===== Entries shown

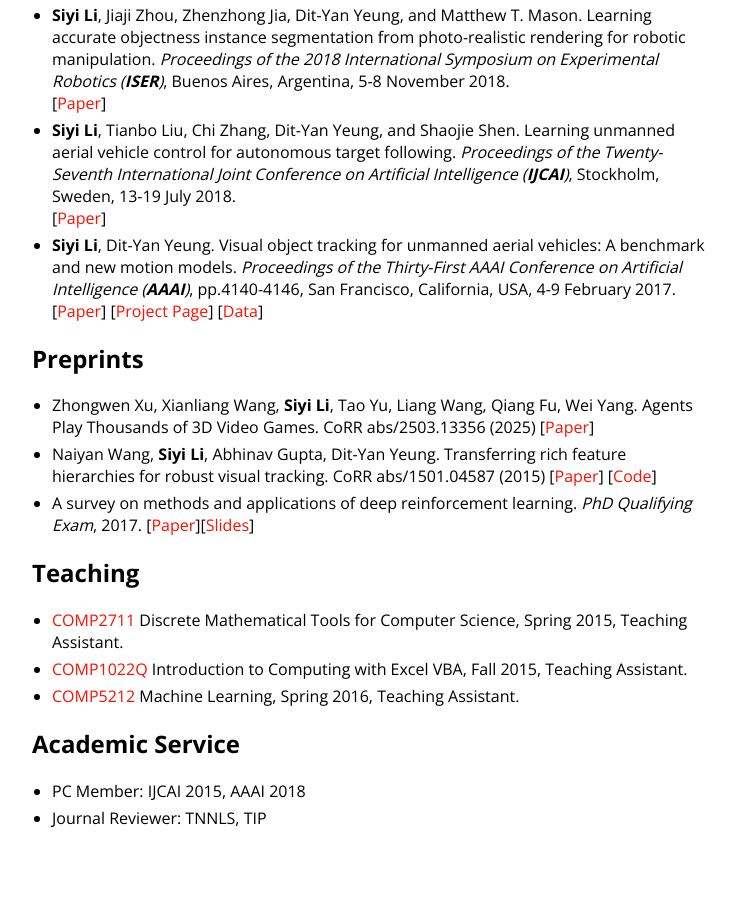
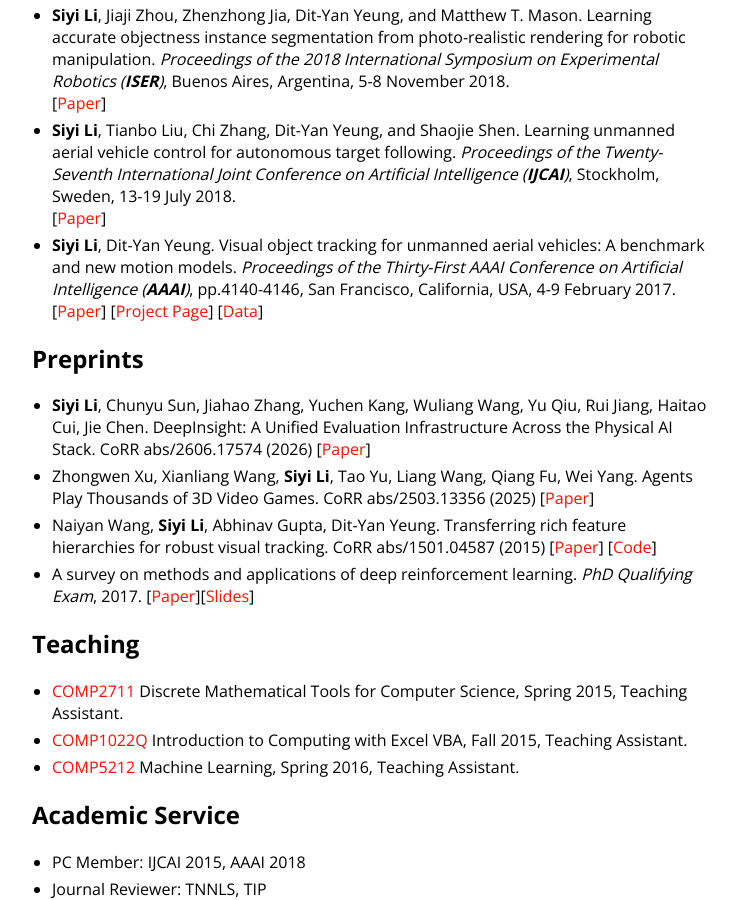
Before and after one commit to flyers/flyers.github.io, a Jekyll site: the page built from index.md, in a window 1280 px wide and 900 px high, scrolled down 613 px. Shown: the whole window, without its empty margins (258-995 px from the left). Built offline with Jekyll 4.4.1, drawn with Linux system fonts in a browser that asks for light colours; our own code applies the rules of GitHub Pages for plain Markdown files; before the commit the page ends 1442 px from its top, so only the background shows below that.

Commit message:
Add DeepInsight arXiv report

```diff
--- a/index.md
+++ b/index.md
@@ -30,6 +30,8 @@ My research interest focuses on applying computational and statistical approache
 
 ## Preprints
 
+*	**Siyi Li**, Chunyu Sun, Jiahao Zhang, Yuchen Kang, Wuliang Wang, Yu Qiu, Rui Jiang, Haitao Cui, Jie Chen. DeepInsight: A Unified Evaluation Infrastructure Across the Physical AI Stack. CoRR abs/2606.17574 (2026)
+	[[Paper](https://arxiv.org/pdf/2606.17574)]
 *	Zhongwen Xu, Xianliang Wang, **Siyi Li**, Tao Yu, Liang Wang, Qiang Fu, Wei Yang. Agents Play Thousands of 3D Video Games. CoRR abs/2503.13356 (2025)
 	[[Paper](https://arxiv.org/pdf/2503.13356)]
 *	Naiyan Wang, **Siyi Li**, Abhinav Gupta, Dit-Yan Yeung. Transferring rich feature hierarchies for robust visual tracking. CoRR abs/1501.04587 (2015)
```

==========
===== Entries shown

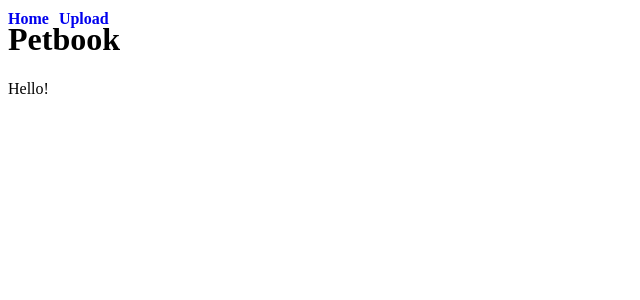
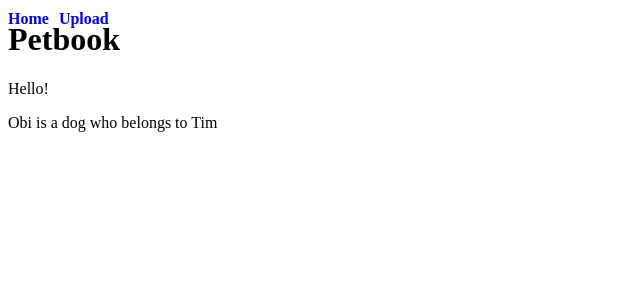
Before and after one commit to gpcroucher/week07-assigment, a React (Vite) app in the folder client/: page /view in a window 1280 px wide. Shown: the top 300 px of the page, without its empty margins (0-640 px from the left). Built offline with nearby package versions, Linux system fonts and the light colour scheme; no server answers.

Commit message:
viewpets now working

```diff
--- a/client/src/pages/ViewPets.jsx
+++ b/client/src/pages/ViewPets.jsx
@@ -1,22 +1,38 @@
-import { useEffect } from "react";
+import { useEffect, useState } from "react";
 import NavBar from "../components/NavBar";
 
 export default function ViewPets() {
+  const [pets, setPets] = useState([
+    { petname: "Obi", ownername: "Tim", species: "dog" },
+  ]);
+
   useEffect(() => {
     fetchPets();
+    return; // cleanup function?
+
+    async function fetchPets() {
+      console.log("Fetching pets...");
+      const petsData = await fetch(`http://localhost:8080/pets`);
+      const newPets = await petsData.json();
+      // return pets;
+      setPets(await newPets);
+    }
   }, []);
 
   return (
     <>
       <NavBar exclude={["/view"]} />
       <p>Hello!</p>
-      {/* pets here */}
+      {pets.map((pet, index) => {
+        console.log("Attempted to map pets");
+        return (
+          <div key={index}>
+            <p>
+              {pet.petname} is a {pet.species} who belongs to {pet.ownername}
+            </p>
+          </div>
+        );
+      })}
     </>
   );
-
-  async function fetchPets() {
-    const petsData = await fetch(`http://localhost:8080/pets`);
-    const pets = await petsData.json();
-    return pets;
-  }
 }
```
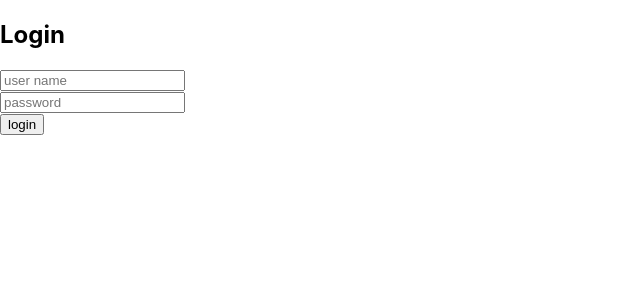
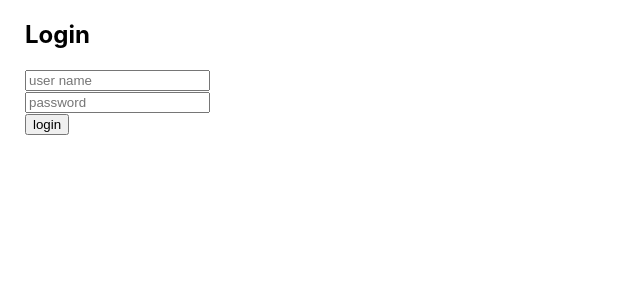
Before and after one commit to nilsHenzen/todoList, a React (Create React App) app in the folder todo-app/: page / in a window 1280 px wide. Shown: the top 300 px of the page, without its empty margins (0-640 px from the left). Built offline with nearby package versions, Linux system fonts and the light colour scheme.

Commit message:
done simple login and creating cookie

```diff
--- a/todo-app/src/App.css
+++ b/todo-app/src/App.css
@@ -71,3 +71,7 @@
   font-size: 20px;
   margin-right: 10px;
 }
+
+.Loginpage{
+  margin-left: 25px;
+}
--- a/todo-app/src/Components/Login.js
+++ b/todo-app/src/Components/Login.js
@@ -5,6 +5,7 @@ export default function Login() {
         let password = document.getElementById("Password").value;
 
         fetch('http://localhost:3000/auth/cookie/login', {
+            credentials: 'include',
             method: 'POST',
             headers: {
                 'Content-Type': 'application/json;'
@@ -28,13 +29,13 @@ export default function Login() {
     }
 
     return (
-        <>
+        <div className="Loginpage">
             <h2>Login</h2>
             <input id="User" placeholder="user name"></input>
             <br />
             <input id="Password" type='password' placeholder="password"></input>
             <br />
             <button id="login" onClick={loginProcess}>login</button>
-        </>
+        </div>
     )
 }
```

==========

**What the exercise asks:**
Your answer should consist of copies of the lines above that include the string "json".

**Response to this exercise:**
+      const newPets = await petsData.json();
-    const pets = await petsData.json();
                 'Content-Type': 'application/json;'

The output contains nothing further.